The crowning example of bowlder transportation is, however, afforded by the blocks of light gray gneiss discovered by Prof. Hitchcock on the summit of Mount Washington, over six thousand feet above sea-level, and identified with Bethlehem gneiss, whose nearest outcrop is in Jefferson, several miles to the northwest, and three or four thousand feet lower than Mount Washington.

These varied phenomena of erratic blocks and rock striations, together with the enormous quantity of bowlder clay and glacial drift spread over the whole of the Eastern States, terminating southward in a more or less abrupt line of mounds having all the characteristics of an enormous moraine, have led American geologists to certain definite conclusions in which they all practically agree. It may be well first to give a notion of the enormous amount of the glacial débris under which a large part of the Eastern States is buried. In New England these deposits are of less thickness than farther south, averaging from ten to twenty feet over the whole area. In Pennsylvania and New York east of the Alleghanies the deposits are very irregular, often sixty or seventy feet thick and sometimes more. West of the Alleghanies in New York, Pennsylvania, and Ohio the thickness is much greater, being often one hundred and fifty or two hundred feet in the wide valleys, and forty or fifty feet on many of the uplands. Prof. Newberry calculates that in Ohio it averages sixty feet deep over an area of twenty-five thousand square miles.

The direction of the striæ and of the traveled bowlders together with the form of the great terminal moraines show that there must have been two main centers of outflow for the icesheet, one over Labrador, the other over the Laurentian Highlands north of Lake Superior. The southern margin of the drift may be roughly represented by portions of circles drawn from these two points as centers. The erratics on the summit of Mount Washington show that the ice-sheet must have been a mile thick in its neighborhood, and much thicker at the centers of dispersion, while the masses of drift and erratics on plateaus two thousand feet high near its southern boundary indicate a great thickness at the termination. The Laurentian plateau is now about two thousand feet above the sea-level, but there are numerous indications from buried river channels, filled with drift and far below the sea, which lead to the conclusion that during the Ice age the land was much higher.

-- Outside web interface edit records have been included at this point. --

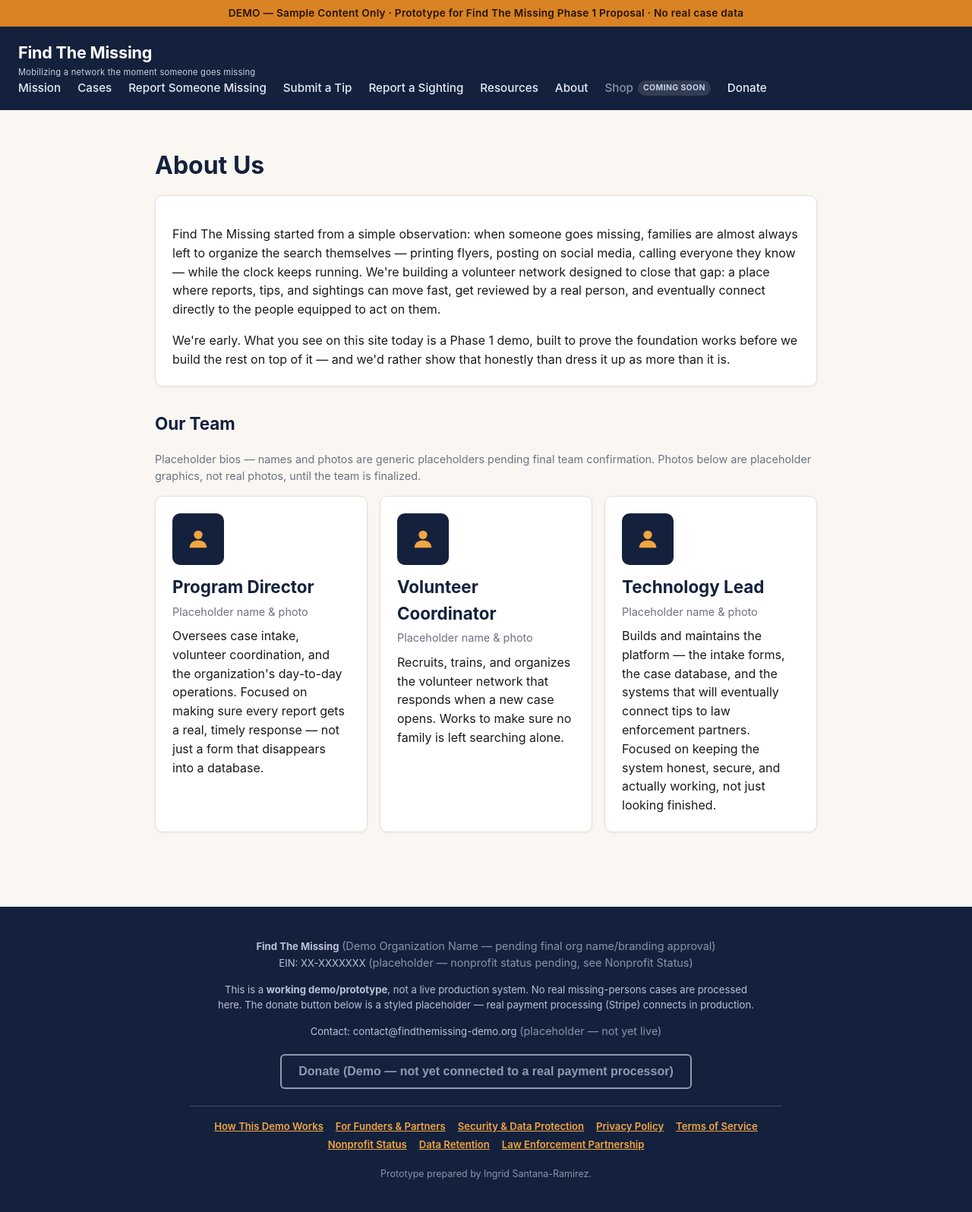
After one commit to Krocks315/911missing-phase1-demo, a Flask app: page /about in a window 1280 px wide. The commit adds this page. Shown: the whole page at 76% size. Run offline with Flask 3, Linux system fonts and the light colour scheme.

Commit message:
Board-prep polish pass: trust pages, required-field markers, sample case, security disclaimer
- New pages: How This Demo Works, For Funders & Partners, About Us, Security &
  Data Protection, Privacy Policy, Terms of Service, Nonprofit Status, Data
  Retention, Law Enforcement Partnership
- One fully fleshed-out fictional sample case (Dana Marie Colton, composite
  invented person/location — explicitly not any real case) with a case detail
  page, wired into the Sighting and Tip forms, plus a labeled demo admin
  review mockup
- Footer rebuilt: org name/EIN placeholders, demo disclaimer, contact email,
  full trust-page link row
- Nav: added About and a grayed-out "Shop (Coming Soon)" item; confirmed
  identical nav markup across every page
- Required form fields now marked with a red asterisk next to the bold label
- Home headline and sighting-page intro updated per Sage's copy
- Security disclaimer sourced from Rex's actual onboarding_spec_v2 review
  findings (recovered from claude-mem after the on-disk file was gone),
  framed honestly as designed-in/being-built, not already live

Copy by Sage, brand-voice pass by Ren, security language verified by Rex.

Co-Authored-By: Claude Sonnet 5 <noreply@anthropic.com>

```diff
--- a/app.py
+++ b/app.py
@@ -31,7 +31,24 @@ def supabase_headers():
 
 
 # Sample / placeholder cases only — invented people, never real case data.
+# Dana Marie Colton is a fully invented demonstration case used to prove the
+# end-to-end flow (case page -> sighting/tip forms -> demo admin review view).
+# She is NOT a real person and does not represent any real missing-persons case.
+DANA_CASE_SLUG = "dana-colton"
+
 SAMPLE_CASES = [
+    {
+        "name": "Dana Marie Colton",
+        "age": 34,
+        "last_seen": "Rest stop off Route 12, outside Millbrook Junction (a composite, fictional town) — June 14, 2026",
+        "status": "Active Search",
+        "status_color": "active",
+        "description": "Our one fully fleshed-out sample case, used to demonstrate the "
+        "complete flow end to end — case page, sighting reports, and tip submissions. "
+        "Entirely fictional. Not a real person.",
+        "detail_slug": DANA_CASE_SLUG,
+        "featured": True,
+    },
     {
         "name": "Jordan A. (placeholder)",
         "age": 27,
@@ -61,6 +78,60 @@ SAMPLE_CASES = [
     },
 ]
 
+# Full detail record for the one fully fleshed-out sample case (fictional).
+CASE_DETAIL = {
+    DANA_CASE_SLUG: {
+        "slug": DANA_CASE_SLUG,
+        "name": "Dana Marie Colton",
+        "age": 34,
+        "status": "Active Search",
+        "status_color": "active",
+        "last_seen_date": "June 14, 2026",
+        "last_seen_location": "Rest stop off Route 12, outside Millbrook Junction — a composite, fictional town invented for this demo. Not a real place.",
+        "physical_description": "5'6\", medium build, shoulder-length brown hair, brown eyes. "
+        "Last seen wearing a gray zip-up jacket and dark jeans.",
+        "circumstances": "Was traveling alone by car to visit family and had checked in by "
+        "phone the morning of June 14. No contact since that afternoon; her vehicle was "
+        "later found parked at the rest stop with no sign of what happened next. Family "
+        "reported her missing after two days without contact, which was out of character "
+        "for her. There is no indication of where she went from the rest stop or who, if "
+        "anyone, she may have been with.",
+        "why_public": "This case is shown publicly because visibility and tips from the "
+        "public are often the fastest way to develop new leads — someone who saw her at "
+        "the rest stop, along Route 12, or afterward may not realize what they saw matters "
+        "until they see this page.",
+        "fictional_note": "Dana Marie Colton is a composite, invented character created "
+        "solely to demonstrate how a case page works. \"Route 12\" and \"Millbrook Junction\" "
+        "are fictional and do not correspond to any real road or town. This does not "
+        "describe a real person or a real event.",
+    }
+}
+
+# Fabricated demo submissions shown on the admin-review mockup for Dana's case.
+# Invented data only — illustrates what a staff reviewer screen would show.
+DEMO_ADMIN_SUBMISSIONS = [
+    {
+        "kind": "Sighting",
+        "submitted": "June 16, 2026 · 9:42 AM",
+        "submitter": "Anonymous (no contact info provided)",
+        "location": "QuikTrip on Route 12, ~4 miles east of the rest stop (fictional, composite location)",
+        "notes": "Reported seeing a woman matching the description getting into a dark "
+        "sedan around 6 PM on June 14. Did not get a plate number.",
+        "photo": "No photo attached",
+        "review_status": "Pending triage",
+    },
+    {
+        "kind": "Tip",
+        "submitted": "June 17, 2026 · 2:15 PM",
+        "submitter": "M. Alvarez — (555) 010-0142 (demo contact)",
+        "location": "N/A",
+        "notes": "Says Dana mentioned car trouble in a text the morning of June 14 and "
+        "planned to stop for gas near Millbrook Junction.",
+        "photo": "N/A",
+        "review_status": "Pending triage",
+    },
+]
+
 
 @app.route("/health")
 def health():
@@ -75,6 +146,27 @@ def home():
 @app.route("/cases")
 def cases():
     return render_template("cases.html", cases=SAMPLE_CASES, org=ORG_NAME)
+
+
+@app.route("/cases/<slug>")
+def case_detail(slug):
+    case = CASE_DETAIL.get(slug)
+    if not case:
+        return redirect(url_for("cases"))
+    return render_template("case_detail.html", case=case, org=ORG_NAME)
+
+
+@app.route("/cases/<slug>/admin-review")
+def case_admin_review(slug):
+    case = CASE_DETAIL.get(slug)
+    if not case:
+        return redirect(url_for("cases"))
+    return render_template(
+        "admin_review.html",
+        case=case,
+        submissions=DEMO_ADMIN_SUBMISSIONS,
+        org=ORG_NAME,
+    )
 
 
 @app.route("/report", methods=["GET", "POST"])
@@ -276,5 +368,50 @@ def resources():
     return render_template("resources.html", org=ORG_NAME, other_states=other_states)
 
 
+@app.route("/how-this-works")
+def how_this_works():
+    return render_template("how_this_works.html", org=ORG_NAME)
+
+
+@app.route("/partners")
+def partners():
+    return render_template("partners.html", org=ORG_NAME)
+
+
+@app.route("/about")
+def about():
+    return render_template("about.html", org=ORG_NAME)
+
+
+@app.route("/security")
+def security():
+    return render_template("security.html", org=ORG_NAME)
+
+
+@app.route("/privacy")
+def privacy():
+    return render_template("privacy.html", org=ORG_NAME)
+
+
+@app.route("/terms")
+def terms():
+    return render_template("terms.html", org=ORG_NAME)
+
+
+@app.route("/nonprofit-status")
+def nonprofit_status():
+    return render_template("nonprofit_status.html", org=ORG_NAME)
+
+
+@app.route("/data-retention")
+def data_retention():
+    return render_template("data_retention.html", org=ORG_NAME)
+
+
+@app.route("/law-enforcement-partnership")
+def law_enforcement_partnership():
+    return render_template("law_enforcement.html", org=ORG_NAME)
+
+
 if __name__ == "__main__":
     app.run(host="0.0.0.0", port=int(os.environ.get("PORT", 8080)), debug=False)
--- /dev/null
+++ b/templates/about.html
@@ -0,0 +1,68 @@
+{% extends "base.html" %}
+{% block title %}About Us — {{ org }}{% endblock %}
+{% block content %}
+<h1>About Us</h1>
+
+<div class="card">
+  <p>{{ org }} started from a simple observation: when someone goes missing, families are
+  almost always left to organize the search themselves — printing flyers, posting on social
+  media, calling everyone they know — while the clock keeps running. We're building a volunteer
+  network designed to close that gap: a place where reports, tips, and sightings can move fast,
+  get reviewed by a real person, and eventually connect directly to the people equipped to act
+  on them.</p>
+  <p style="margin-bottom:0;">We're early. What you see on this site today is a Phase 1 demo,
+  built to prove the foundation works before we build the rest on top of it — and we'd rather
+  show that honestly than dress it up as more than it is.</p>
+</div>
+
+<h2 style="margin-top:32px;">Our Team</h2>
+<p class="muted">Placeholder bios — names and photos are generic placeholders pending final team
+confirmation. Photos below are placeholder graphics, not real photos, until the team is
+finalized.</p>
+
+<div style="display:grid; grid-template-columns:repeat(auto-fit, minmax(240px, 1fr)); gap:16px; margin-top:14px;">
+
+  <div class="card">
+    <div class="placeholder-photo" aria-hidden="true" style="margin-bottom:12px;">
+      <svg width="34" height="34" viewBox="0 0 24 24" fill="none" xmlns="http://www.w3.org/2000/svg">
+        <circle cx="12" cy="8" r="4" fill="#f2a541"/>
+        <path d="M4 20c0-4.4 3.6-7 8-7s8 2.6 8 7" fill="#f2a541"/>
+      </svg>
+    </div>
+    <h2 style="margin:0 0 4px;">Program Director</h2>
+    <p class="muted" style="margin:0 0 8px;">Placeholder name &amp; photo</p>
+    <p style="margin:0;">Oversees case intake, volunteer coordination, and the organization's
+    day-to-day operations. Focused on making sure every report gets a real, timely response —
+    not just a form that disappears into a database.</p>
+  </div>
+
+  <div class="card">
+    <div class="placeholder-photo" aria-hidden="true" style="margin-bottom:12px;">
+      <svg width="34" height="34" viewBox="0 0 24 24" fill="none" xmlns="http://www.w3.org/2000/svg">
+        <circle cx="12" cy="8" r="4" fill="#f2a541"/>
+        <path d="M4 20c0-4.4 3.6-7 8-7s8 2.6 8 7" fill="#f2a541"/>
+      </svg>
+    </div>
+    <h2 style="margin:0 0 4px;">Volunteer Coordinator</h2>
+    <p class="muted" style="margin:0 0 8px;">Placeholder name &amp; photo</p>
+    <p style="margin:0;">Recruits, trains, and organizes the volunteer network that responds
+    when a new case opens. Works to make sure no family is left searching alone.</p>
+  </div>
+
+  <div class="card">
+    <div class="placeholder-photo" aria-hidden="true" style="margin-bottom:12px;">
+      <svg width="34" height="34" viewBox="0 0 24 24" fill="none" xmlns="http://www.w3.org/2000/svg">
+        <circle cx="12" cy="8" r="4" fill="#f2a541"/>
+        <path d="M4 20c0-4.4 3.6-7 8-7s8 2.6 8 7" fill="#f2a541"/>
+      </svg>
+    </div>
+    <h2 style="margin:0 0 4px;">Technology Lead</h2>
+    <p class="muted" style="margin:0 0 8px;">Placeholder name &amp; photo</p>
+    <p style="margin:0;">Builds and maintains the platform — the intake forms, the case
+    database, and the systems that will eventually connect tips to law enforcement partners.
+    Focused on keeping the system honest, secure, and actually working, not just looking
+    finished.</p>
+  </div>
+
+</div>
+{% endblock %}
--- a/templates/base.html
+++ b/templates/base.html
@@ -186,6 +186,45 @@
   .stat { text-align: center; }
   .stat .num { font-size: 1.8rem; font-weight: 800; color: var(--amber-light); }
   .stat .label { font-size: 0.8rem; color: #c7cfe0; }
+  nav.site a.coming-soon {
+    color: #8b93a8;
+    cursor: default;
+    pointer-events: none;
+    display: inline-flex;
+    align-items: center;
+    gap: 6px;
+  }
+  nav.site a.coming-soon .tag {
+    font-size: 0.65rem;
+    font-weight: 700;
+    text-transform: uppercase;
+    letter-spacing: 0.04em;
+    background: rgba(255,255,255,0.12);
+    color: #c7cfe0;
+    padding: 2px 7px;
+    border-radius: 10px;
+  }
+  .req {
+    color: var(--urgent);
+    font-weight: 800;
+    margin-left: 2px;
+  }
+  footer .footer-org {
+    max-width: 720px;
+    margin: 0 auto 18px;
+  }
+  footer .footer-links {
+    display: flex;
+    flex-wrap: wrap;
+    justify-content: center;
+    gap: 4px 16px;
+    max-width: 780px;
+    margin: 0 auto 18px;
+    padding-top: 16px;
+    border-top: 1px solid rgba(185,194,214,0.25);
+  }
+  footer .footer-links a { font-weight: 600; }
+  footer .footer-credit { color: #8b93a8; font-size: 0.78rem; }
 </style>
 </head>
 <body>
@@ -199,6 +238,8 @@
       <a href="{{ url_for('tip') }}">Submit a Tip</a>
       <a href="{{ url_for('sighting') }}">Report a Sighting</a>
       <a href="{{ url_for('resources') }}">Resources</a>
+      <a href="{{ url_for('about') }}">About</a>
+      <a class="coming-soon" href="#" onclick="return false;" aria-disabled="true" title="Not built yet — check back soon.">Shop <span class="tag">Coming Soon</span></a>
       <a href="{{ url_for('donate') }}">Donate</a>
     </nav>
   </header>
@@ -213,9 +254,24 @@
     {% block content %}{% endblock %}
   </main>
   <footer>
-    <p>{{ org }} — this is a <strong>demo/prototype site</strong> built to show Phase 1 of a proposed build. No real missing-persons data is stored here. The donate button below is a styled placeholder — real payment processing (Stripe) connects in production.</p>
-    <button class="btn secondary" type="button" disabled style="opacity:0.75; cursor:not-allowed; border-color:#b9c2d6; color:#b9c2d6; margin:6px 0 14px;">Donate (Demo — not yet connected to a real payment processor)</button>
-    <p>Prototype prepared by Ingrid Santana-Ramirez.</p>
+    <div class="footer-org">
+      <p><strong>{{ org }}</strong> <span class="muted" style="color:#8b93a8;">(Demo Organization Name — pending final org name/branding approval)</span><br>
+      EIN: XX-XXXXXXX <span class="muted" style="color:#8b93a8;">(placeholder — nonprofit status pending, see Nonprofit Status)</span></p>
+      <p>This is a <strong>working demo/prototype</strong>, not a live production system. No real missing-persons cases are processed here. The donate button below is a styled placeholder — real payment processing (Stripe) connects in production.</p>
+      <p>Contact: contact@findthemissing-demo.org <span class="muted" style="color:#8b93a8;">(placeholder — not yet live)</span></p>
+      <button class="btn secondary" type="button" disabled style="opacity:0.75; cursor:not-allowed; border-color:#b9c2d6; color:#b9c2d6; margin:6px 0 4px;">Donate (Demo — not yet connected to a real payment processor)</button>
+    </div>
+    <div class="footer-links">
+      <a href="{{ url_for('how_this_works') }}">How This Demo Works</a>
+      <a href="{{ url_for('partners') }}">For Funders &amp; Partners</a>
+      <a href="{{ url_for('security') }}">Security &amp; Data Protection</a>
+      <a href="{{ url_for('privacy') }}">Privacy Policy</a>
+      <a href="{{ url_for('terms') }}">Terms of Service</a>
+      <a href="{{ url_for('nonprofit_status') }}">Nonprofit Status</a>
+      <a href="{{ url_for('data_retention') }}">Data Retention</a>
+      <a href="{{ url_for('law_enforcement_partnership') }}">Law Enforcement Partnership</a>
+    </div>
+    <p class="footer-credit">Prototype prepared by Ingrid Santana-Ramirez.</p>
   </footer>
 </body>
 </html>
--- a/templates/report.html
+++ b/templates/report.html
@@ -8,7 +8,7 @@ information only.</p>
 
 <div class="card">
   <form method="post" enctype="multipart/form-data">
-    <label for="missing_person_name">Missing person's name *</label>
+    <label for="missing_person_name">Missing person's name <span class="req">*</span></label>
     <input type="text" id="missing_person_name" name="missing_person_name" required placeholder="e.g. Test Person">
 
     <label for="age">Age</label>
@@ -17,7 +17,7 @@ information only.</p>
     <label for="description">Description</label>
     <textarea id="description" name="description" placeholder="Height, build, clothing last seen wearing, any distinguishing details..."></textarea>
 
-    <label for="last_seen_location">Last seen location *</label>
+    <label for="last_seen_location">Last seen location <span class="req">*</span></label>
     <input type="text" id="last_seen_location" name="last_seen_location" required placeholder="City, cross streets, or landmark">
 
     <label for="photo">Photo (optional, demo upload)</label>
--- a/templates/tip.html
+++ b/templates/tip.html
@@ -8,9 +8,11 @@ isolated demo database). Use test information only.</p>
 <div class="card">
   <form method="post">
     <label for="related_case">Which case is this about? (name or description)</label>
-    <input type="text" id="related_case" name="related_case" placeholder="e.g. Sample Case — M. Rivera">
+    <input type="text" id="related_case" name="related_case" placeholder="e.g. Dana Marie Colton">
+    <p class="muted" style="margin-top:6px;">Not sure which case? See our full sample case —
+    <a href="{{ url_for('case_detail', slug='dana-colton') }}">Dana Marie Colton</a>.</p>
 
-    <label for="tip_text">Your tip *</label>
+    <label for="tip_text">Your tip <span class="req">*</span></label>
     <textarea id="tip_text" name="tip_text" required placeholder="What did you see, when, and where?"></textarea>
 
     <label for="contact_info">Your contact info (optional — you can stay anonymous)</label>
```
Also changed, not shown: templates/admin_review.html (added, +46 -0 lines), templates/case_detail.html (added, +48 -0 lines), templates/cases.html (+11 -1 lines), templates/data_retention.html (added, +24 -0 lines), templates/how_this_works.html (added, +56 -0 lines), templates/index.html (+5 -5 lines), templates/law_enforcement.html (added, +33 -0 lines), templates/nonprofit_status.html (added, +29 -0 lines), templates/partners.html (added, +51 -0 lines), templates/privacy.html (added, +43 -0 lines), templates/security.html (added, +44 -0 lines), templates/sighting.html (+9 -5 lines), templates/terms.html (added, +40 -0 lines).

That snow can accumulate to an enormous extent over land of moderate height when the conditions are favorable for such an accumulation is shown by the case of Greenland, the greater part of whose surface is a vast